The skin comprises tissue macrophages as the most abundant resident immune cell type. Their diverse tasks including resistance against invading pathogens, attraction of bypassing immune cells from vessels, and tissue repair require dynamic specification. Here, we delineated the postnatal development of dermal macrophages and their differentiation into subsets by adapting single-cell transcriptomics, fate mapping, and imaging. Thereby we identified a phenotypically and transcriptionally distinct subset of prenatally seeded dermal macrophages that self-maintained with very low postnatal exchange by hematopoietic stem cells. These macrophages specifically interacted with sensory nerves and surveilled and trimmed the myelin sheath. Overall, resident dermal macrophages contributed to axon sprouting after mechanical injury. In summary, our data show long-lasting functional specification of macrophages in the dermis that is driven by stepwise adaptation to guiding structures and ensures codevelopment of ontogenetically distinct cells within the same compartment. Macrophages perform a wide variety of functions in mammalian tissues. Kolter and colleagues provide a map of dermal macrophages in mouse skin and identify a subset of embryonic macrophages that populates sensory nerve fibers. These self-maintaining macrophages actively patrol axons and promote nerve regeneration upon tissue damage.

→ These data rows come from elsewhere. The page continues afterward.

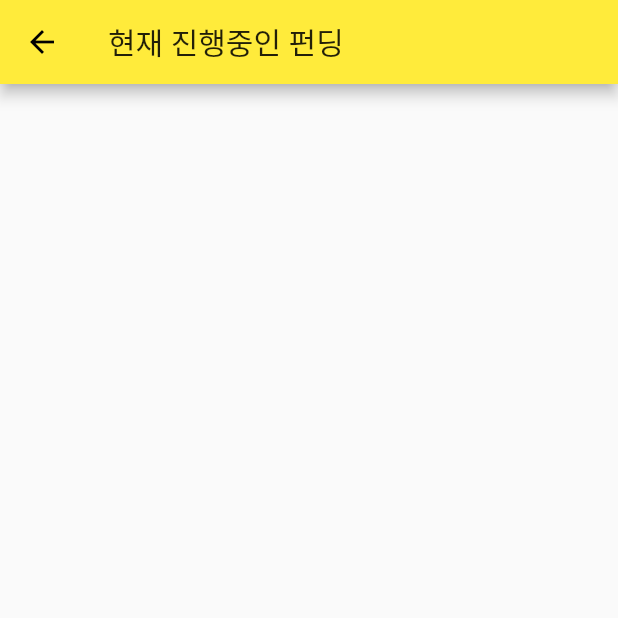
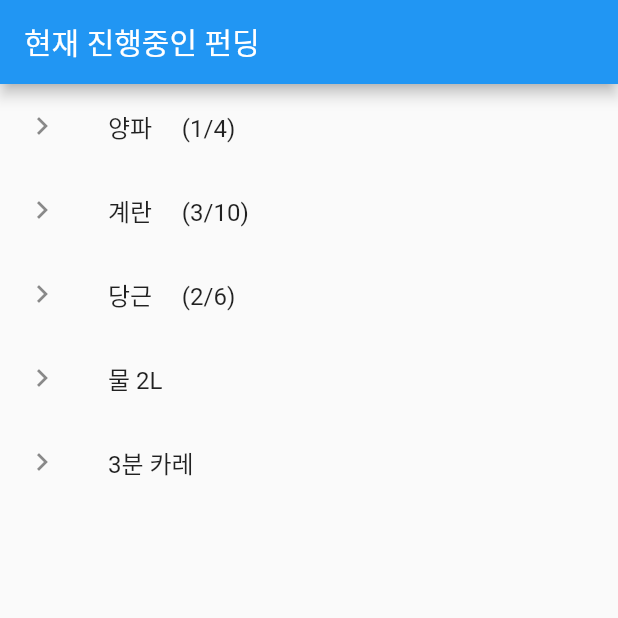
Before and after one commit to imsmile2000/flutter, a Flutter app: the screen it shows after launch, in the side drawer, after a tap on "현재 진행 중인 펀딩", on a phone screen of 412 x 824 dp, the top half of it. Run offline on Flutter 3.47's test engine with Material 2 defaults, Android fonts, the phone set to English and light mode, and no system bars.

Commit message:
Update main.dart

```diff
--- a/lib/main.dart
+++ b/lib/main.dart
@@ -5,8 +5,8 @@ void main() => runApp(MyApp());
 class MyApp extends StatelessWidget {
   @override
   Widget build(BuildContext context) {
+    final title = '동내친구';
     return MaterialApp(
-      title: '동내친구',
       theme: ThemeData(
           primarySwatch: Colors.yellow
       ),
@@ -14,7 +14,8 @@ class MyApp extends StatelessWidget {
     );
   }
 }
-class MainPage extends StatelessWidget {
+
+  class MainPage extends StatelessWidget {
   MainPage({Key key, this.title}) : super(key:key);
 
   final String title;
@@ -56,7 +57,7 @@ class MainPage extends StatelessWidget {
                     Navigator.push(
                         context,
                         MaterialPageRoute(
-                            builder:(context)=>PageView1()
+                            builder:(context)=>PageView2()
                         )
                     );
                    },
@@ -72,7 +73,7 @@ class MainPage extends StatelessWidget {
                     Navigator.push(
                         context,
                         MaterialPageRoute(
-                            builder:(context)=>PageView1()
+                            builder:(context)=>PageView3()
                         )
                     );
                   },
@@ -88,10 +89,38 @@ class MainPage extends StatelessWidget {
 class PageView1 extends StatelessWidget {
   @override
   Widget build(BuildContext context) {
-    return Scaffold(
-      appBar: AppBar(
-        title: Text('현재 진행중인 펀딩'),
-      )
+    final title = '현재 진행중인 펀딩';
+    return MaterialApp(
+      title: title,
+      home: Scaffold(
+        appBar: AppBar(
+          title: Text(title),
+        ),
+        body: ListView(
+          children: <Widget>[
+            ListTile(
+              leading: Icon(Icons.chevron_right),
+              title: Text('양파     (1/4)'),
+            ),
+            ListTile(
+              leading: Icon(Icons.chevron_right),
+              title: Text('계란     (3/10)'),
+            ),
+            ListTile(
+              leading: Icon(Icons.chevron_right),
+              title: Text('당근     (2/6)'),
+            ),
+            ListTile(
+              leading: Icon(Icons.chevron_right),
+              title: Text('물 2L'),
+            ),
+            ListTile(
+              leading: Icon(Icons.chevron_right),
+              title: Text('3분 카레'),
+            ),
+          ],
+        ),
+      ),
     );
   }
 }
```
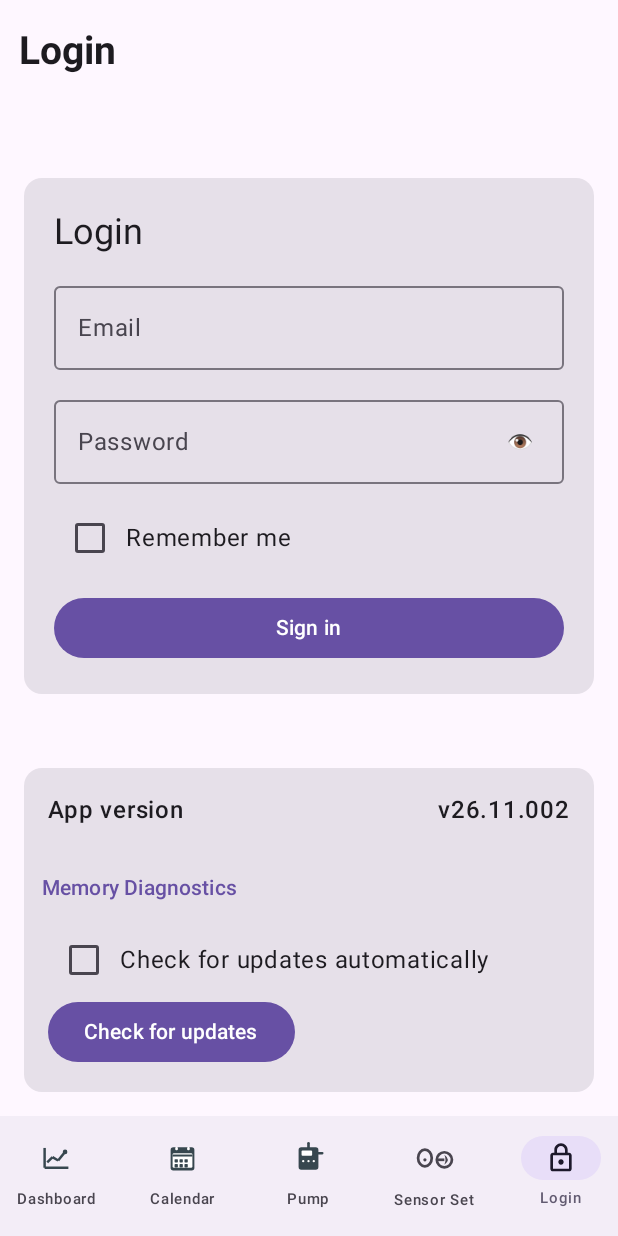
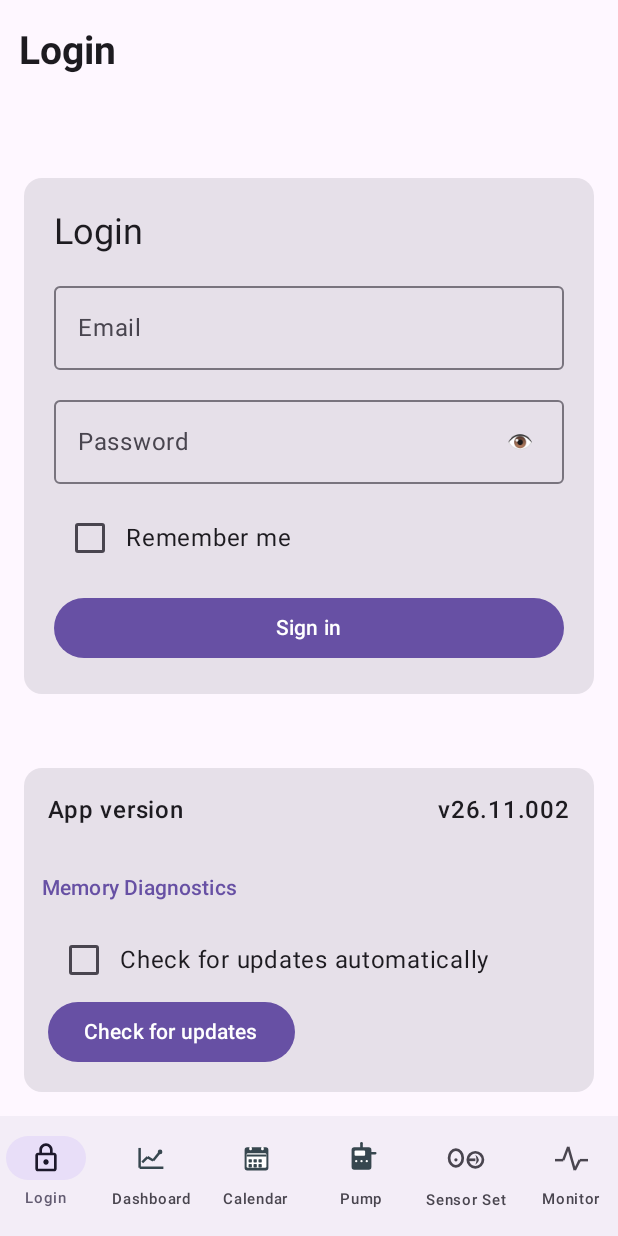
Before and after one commit to ddamT3/TandemSourceRT, an Android app built with Jetpack Compose: the screen it shows after launch (MainActivity), on a phone screen of 412 x 824 dp. Run offline under Robolectric (Android 15) with nearby library versions, the phone set to English and light mode, and no system bars; pictures from the network do not load.

Commit message:
wip(ts-001): add dedicated memory monitor navigation (AppRoot.kt)

```diff
--- a/app/src/main/java/com/example/tandemapp/ui/AppRoot.kt
+++ b/app/src/main/java/com/example/tandemapp/ui/AppRoot.kt
@@ -322,6 +322,19 @@ fun AppRoot(vm: HomeViewModel) {
 		bottomBar = {
 			NavigationBar {
 				NavigationBarItem(
+					selected = currentScreen == AppScreen.Login,
+					onClick = { currentScreen = AppScreen.Login },
+					icon = {
+						Icon(
+							imageVector = Icons.Outlined.Lock,
+							contentDescription = "Login",
+							modifier = Modifier.size(21.dp)
+						)
+					},
+					label = { Text("Login", fontSize = 10.sp) }
+				)
+
+				NavigationBarItem(
 					selected = currentScreen == AppScreen.Home,
 					onClick = { currentScreen = AppScreen.Home },
 					icon = { DashboardChartIcon() },
@@ -359,16 +372,10 @@ fun AppRoot(vm: HomeViewModel) {
 				)
 
 				NavigationBarItem(
-					selected = currentScreen == AppScreen.Login,
-					onClick = { currentScreen = AppScreen.Login },
-					icon = {
-						Icon(
-							imageVector = Icons.Outlined.Lock,
-							contentDescription = "Login",
-							modifier = Modifier.size(21.dp)
-						)
-					},
-					label = { Text("Login", fontSize = 10.sp) }
+					selected = currentScreen == AppScreen.Monitor,
+					onClick = { currentScreen = AppScreen.Monitor },
+					icon = { MemoryMonitorIcon() },
+					label = { Text("Monitor", fontSize = 10.sp) }
 				)
 			}
 		}
@@ -550,6 +557,11 @@ fun AppRoot(vm: HomeViewModel) {
 						}
 					}
 				},
+				modifier = Modifier.padding(innerPadding)
+			)
+
+			AppScreen.Monitor -> MemoryDiagnosticsScreen(
+				onBack = { currentScreen = AppScreen.Login },
 				modifier = Modifier.padding(innerPadding)
 			)
 
@@ -833,3 +845,21 @@ private fun CalendarMonthGridIcon(
 		)
 	}
 }
+
+@Composable
+private fun MemoryMonitorIcon() {
+	val tint = LocalContentColor.current
+	Canvas(modifier = Modifier.size(22.dp)) {
+		val points = listOf(
+			Offset(0f, size.height * 0.55f),
+			Offset(size.width * 0.25f, size.height * 0.55f),
+			Offset(size.width * 0.40f, size.height * 0.15f),
+			Offset(size.width * 0.60f, size.height * 0.85f),
+			Offset(size.width * 0.75f, size.height * 0.55f),
+			Offset(size.width, size.height * 0.55f)
+		)
+		for (i in 1 until points.size) {
+			drawLine(tint, points[i - 1], points[i], strokeWidth = size.width * 0.075f)
+		}
+	}
+}
```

All Science Journal Classification (ASJC) codes
- Immunology and Allergy
- Infectious Diseases